Problem requirements: Make a word-for-word copy of the entries below from their first line through the line with "Also changed, not shown: sheet", and add nothing.

═══ Information supplied ═══

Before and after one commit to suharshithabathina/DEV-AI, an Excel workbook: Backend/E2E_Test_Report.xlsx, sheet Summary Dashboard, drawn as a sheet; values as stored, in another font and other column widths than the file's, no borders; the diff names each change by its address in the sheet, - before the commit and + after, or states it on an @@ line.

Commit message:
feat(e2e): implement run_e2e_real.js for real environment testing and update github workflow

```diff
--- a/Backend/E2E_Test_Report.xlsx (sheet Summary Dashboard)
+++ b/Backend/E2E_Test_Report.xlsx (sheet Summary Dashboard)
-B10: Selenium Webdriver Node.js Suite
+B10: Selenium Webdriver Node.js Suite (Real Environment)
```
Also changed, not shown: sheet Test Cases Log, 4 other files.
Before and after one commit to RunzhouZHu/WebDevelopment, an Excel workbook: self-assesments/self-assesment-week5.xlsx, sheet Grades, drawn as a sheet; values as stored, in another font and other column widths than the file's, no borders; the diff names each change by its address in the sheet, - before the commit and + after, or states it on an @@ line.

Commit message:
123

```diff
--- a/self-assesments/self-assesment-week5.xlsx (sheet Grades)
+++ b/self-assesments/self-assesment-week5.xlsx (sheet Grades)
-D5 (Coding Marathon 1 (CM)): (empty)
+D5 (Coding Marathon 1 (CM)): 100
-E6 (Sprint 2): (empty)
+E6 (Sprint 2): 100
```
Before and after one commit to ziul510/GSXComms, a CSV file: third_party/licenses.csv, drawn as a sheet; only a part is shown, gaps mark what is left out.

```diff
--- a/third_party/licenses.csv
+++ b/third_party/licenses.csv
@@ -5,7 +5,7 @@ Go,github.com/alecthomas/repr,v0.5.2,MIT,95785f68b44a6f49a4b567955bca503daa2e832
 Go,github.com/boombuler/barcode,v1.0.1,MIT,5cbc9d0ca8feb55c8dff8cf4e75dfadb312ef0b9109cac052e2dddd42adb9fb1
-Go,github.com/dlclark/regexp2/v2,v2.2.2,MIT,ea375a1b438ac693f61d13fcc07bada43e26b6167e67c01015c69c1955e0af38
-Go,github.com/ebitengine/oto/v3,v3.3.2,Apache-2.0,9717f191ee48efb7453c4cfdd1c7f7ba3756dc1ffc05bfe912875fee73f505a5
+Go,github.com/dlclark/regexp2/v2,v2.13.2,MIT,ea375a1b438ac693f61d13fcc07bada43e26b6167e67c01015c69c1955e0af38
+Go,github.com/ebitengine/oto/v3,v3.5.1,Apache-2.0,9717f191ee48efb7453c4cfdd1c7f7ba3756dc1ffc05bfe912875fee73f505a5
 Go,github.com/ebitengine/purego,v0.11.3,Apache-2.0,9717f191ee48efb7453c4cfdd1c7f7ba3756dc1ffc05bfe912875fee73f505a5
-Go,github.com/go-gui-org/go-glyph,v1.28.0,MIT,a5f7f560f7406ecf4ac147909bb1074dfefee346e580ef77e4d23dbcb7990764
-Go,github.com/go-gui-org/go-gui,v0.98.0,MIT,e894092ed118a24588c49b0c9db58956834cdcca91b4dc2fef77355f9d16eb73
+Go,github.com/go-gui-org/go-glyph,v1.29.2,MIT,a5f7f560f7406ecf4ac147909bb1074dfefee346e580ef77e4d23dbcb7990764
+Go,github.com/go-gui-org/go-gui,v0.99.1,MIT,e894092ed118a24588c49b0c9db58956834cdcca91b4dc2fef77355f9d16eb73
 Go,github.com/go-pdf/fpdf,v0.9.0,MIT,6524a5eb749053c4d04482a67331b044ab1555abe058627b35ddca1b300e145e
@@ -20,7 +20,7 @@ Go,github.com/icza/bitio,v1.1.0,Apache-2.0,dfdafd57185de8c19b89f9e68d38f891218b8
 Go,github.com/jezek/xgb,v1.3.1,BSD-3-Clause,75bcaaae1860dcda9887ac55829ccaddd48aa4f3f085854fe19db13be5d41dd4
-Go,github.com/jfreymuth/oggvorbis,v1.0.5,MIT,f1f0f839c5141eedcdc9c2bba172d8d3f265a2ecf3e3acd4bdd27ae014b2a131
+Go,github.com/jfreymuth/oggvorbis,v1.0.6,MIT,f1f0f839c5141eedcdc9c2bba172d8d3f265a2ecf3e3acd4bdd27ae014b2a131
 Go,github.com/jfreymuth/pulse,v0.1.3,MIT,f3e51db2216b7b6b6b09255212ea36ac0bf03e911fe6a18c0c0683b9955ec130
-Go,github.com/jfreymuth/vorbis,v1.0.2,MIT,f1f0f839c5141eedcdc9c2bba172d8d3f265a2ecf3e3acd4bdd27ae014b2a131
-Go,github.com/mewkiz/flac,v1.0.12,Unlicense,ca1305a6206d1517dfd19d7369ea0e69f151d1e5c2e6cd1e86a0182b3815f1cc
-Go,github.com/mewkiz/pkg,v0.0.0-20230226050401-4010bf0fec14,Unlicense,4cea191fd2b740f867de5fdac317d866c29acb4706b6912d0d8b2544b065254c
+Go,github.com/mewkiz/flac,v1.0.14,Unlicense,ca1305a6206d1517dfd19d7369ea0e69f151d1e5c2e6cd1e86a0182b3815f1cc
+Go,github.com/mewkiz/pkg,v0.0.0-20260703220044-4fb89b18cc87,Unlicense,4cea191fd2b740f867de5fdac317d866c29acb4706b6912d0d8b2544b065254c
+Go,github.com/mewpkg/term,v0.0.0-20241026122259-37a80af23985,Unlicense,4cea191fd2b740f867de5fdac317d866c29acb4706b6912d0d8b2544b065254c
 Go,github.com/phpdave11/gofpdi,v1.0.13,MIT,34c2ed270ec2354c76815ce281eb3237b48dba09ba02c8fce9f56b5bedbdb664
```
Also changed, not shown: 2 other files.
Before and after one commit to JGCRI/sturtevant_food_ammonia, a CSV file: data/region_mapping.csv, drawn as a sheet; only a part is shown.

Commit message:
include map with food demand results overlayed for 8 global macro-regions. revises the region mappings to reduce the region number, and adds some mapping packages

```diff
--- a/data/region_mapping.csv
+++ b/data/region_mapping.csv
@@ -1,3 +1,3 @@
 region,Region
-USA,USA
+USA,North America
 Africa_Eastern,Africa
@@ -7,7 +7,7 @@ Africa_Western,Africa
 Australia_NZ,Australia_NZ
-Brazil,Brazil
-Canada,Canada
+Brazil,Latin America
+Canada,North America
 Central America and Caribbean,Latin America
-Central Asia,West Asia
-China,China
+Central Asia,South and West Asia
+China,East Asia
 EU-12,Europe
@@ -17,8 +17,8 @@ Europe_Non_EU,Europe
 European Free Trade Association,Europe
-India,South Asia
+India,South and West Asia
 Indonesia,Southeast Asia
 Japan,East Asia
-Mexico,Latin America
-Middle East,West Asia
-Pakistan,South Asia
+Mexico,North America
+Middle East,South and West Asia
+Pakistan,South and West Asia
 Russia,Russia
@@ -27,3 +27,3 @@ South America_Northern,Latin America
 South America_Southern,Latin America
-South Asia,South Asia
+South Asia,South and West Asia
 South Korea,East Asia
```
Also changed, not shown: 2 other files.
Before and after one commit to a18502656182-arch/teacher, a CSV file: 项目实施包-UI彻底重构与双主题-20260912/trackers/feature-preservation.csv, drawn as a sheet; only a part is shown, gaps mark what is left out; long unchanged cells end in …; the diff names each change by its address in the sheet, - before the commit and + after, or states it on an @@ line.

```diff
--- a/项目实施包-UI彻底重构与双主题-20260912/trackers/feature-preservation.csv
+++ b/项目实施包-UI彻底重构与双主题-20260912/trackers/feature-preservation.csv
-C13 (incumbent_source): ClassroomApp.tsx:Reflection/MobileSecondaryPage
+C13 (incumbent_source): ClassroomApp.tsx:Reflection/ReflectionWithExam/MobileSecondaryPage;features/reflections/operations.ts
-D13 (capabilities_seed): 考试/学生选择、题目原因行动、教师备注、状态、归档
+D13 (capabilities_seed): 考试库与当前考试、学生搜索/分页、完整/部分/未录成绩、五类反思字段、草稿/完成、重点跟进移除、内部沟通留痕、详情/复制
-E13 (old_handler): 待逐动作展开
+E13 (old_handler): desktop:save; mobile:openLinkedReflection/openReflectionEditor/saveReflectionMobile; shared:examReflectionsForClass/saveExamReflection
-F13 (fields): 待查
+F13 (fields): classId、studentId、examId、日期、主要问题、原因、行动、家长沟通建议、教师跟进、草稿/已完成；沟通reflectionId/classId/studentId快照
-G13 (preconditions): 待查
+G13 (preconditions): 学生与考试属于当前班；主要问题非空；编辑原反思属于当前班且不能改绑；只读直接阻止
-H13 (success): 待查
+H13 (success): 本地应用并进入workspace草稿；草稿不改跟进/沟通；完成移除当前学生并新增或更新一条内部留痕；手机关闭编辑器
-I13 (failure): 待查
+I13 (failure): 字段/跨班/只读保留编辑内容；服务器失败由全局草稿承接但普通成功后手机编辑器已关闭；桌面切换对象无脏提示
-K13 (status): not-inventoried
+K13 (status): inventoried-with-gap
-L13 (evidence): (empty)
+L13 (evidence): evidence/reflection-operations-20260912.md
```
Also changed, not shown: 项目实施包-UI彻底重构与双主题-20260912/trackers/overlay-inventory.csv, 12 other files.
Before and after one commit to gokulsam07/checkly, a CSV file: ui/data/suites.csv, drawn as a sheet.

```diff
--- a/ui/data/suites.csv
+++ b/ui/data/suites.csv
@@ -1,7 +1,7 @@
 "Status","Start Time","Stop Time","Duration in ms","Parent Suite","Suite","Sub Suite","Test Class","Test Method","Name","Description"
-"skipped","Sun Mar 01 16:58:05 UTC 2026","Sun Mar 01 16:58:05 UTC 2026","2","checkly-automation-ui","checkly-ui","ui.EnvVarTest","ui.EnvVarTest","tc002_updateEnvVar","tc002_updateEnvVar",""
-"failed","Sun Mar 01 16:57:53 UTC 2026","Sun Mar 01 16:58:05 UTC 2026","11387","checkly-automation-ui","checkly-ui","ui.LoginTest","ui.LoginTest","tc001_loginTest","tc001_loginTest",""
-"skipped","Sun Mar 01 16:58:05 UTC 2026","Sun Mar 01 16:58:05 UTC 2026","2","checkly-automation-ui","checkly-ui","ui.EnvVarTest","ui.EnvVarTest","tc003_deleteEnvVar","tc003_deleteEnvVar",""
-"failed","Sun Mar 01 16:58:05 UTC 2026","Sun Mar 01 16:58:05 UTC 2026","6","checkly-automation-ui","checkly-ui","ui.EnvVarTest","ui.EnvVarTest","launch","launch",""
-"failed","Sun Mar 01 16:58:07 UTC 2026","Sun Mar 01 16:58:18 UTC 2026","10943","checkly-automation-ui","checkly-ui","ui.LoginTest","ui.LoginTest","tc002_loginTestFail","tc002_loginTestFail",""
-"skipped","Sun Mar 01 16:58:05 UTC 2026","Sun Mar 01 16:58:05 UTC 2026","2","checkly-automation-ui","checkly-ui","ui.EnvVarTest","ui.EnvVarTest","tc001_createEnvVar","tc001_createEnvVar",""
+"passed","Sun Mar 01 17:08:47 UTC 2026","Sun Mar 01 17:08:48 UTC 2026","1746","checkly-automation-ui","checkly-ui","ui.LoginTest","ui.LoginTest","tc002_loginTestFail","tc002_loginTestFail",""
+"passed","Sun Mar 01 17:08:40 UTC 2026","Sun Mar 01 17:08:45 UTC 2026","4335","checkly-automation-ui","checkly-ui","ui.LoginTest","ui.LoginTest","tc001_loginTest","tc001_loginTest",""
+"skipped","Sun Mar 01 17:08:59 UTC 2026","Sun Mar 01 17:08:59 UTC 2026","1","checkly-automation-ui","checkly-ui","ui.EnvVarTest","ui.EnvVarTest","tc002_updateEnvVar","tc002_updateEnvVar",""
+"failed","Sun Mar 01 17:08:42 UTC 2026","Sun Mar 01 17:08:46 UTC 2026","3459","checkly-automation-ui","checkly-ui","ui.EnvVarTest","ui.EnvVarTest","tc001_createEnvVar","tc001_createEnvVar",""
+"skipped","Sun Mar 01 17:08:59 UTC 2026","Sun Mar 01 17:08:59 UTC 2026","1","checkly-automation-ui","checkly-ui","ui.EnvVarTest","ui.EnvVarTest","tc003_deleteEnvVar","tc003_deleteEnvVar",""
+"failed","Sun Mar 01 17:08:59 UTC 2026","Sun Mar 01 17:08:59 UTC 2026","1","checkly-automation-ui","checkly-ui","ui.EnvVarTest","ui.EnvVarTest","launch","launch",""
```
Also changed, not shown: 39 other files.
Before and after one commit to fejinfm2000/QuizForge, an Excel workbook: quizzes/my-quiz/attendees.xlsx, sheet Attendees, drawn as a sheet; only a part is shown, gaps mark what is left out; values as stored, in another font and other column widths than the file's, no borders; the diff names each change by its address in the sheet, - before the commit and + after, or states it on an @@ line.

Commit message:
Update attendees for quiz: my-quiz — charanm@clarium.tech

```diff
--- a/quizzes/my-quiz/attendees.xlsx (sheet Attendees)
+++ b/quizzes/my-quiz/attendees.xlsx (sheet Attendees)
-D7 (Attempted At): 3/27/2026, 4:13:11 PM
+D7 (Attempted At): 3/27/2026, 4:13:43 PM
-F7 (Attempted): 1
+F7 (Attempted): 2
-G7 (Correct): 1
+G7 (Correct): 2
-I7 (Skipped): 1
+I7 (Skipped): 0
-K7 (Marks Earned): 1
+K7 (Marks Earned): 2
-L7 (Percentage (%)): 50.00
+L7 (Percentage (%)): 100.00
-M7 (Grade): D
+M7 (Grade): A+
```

═══

Reply to the exercise:
Before and after one commit to suharshithabathina/DEV-AI, an Excel workbook: Backend/E2E_Test_Report.xlsx, sheet Summary Dashboard, drawn as a sheet; values as stored, in another font and other column widths than the file's, no borders; the diff names each change by its address in the sheet, - before the commit and + after, or states it on an @@ line.

Commit message:
feat(e2e): implement run_e2e_real.js for real environment testing and update github workflow

```diff
--- a/Backend/E2E_Test_Report.xlsx (sheet Summary Dashboard)
+++ b/Backend/E2E_Test_Report.xlsx (sheet Summary Dashboard)
-B10: Selenium Webdriver Node.js Suite
+B10: Selenium Webdriver Node.js Suite (Real Environment)
```
Also changed, not shown: sheet Test Cases Log, 4 other files.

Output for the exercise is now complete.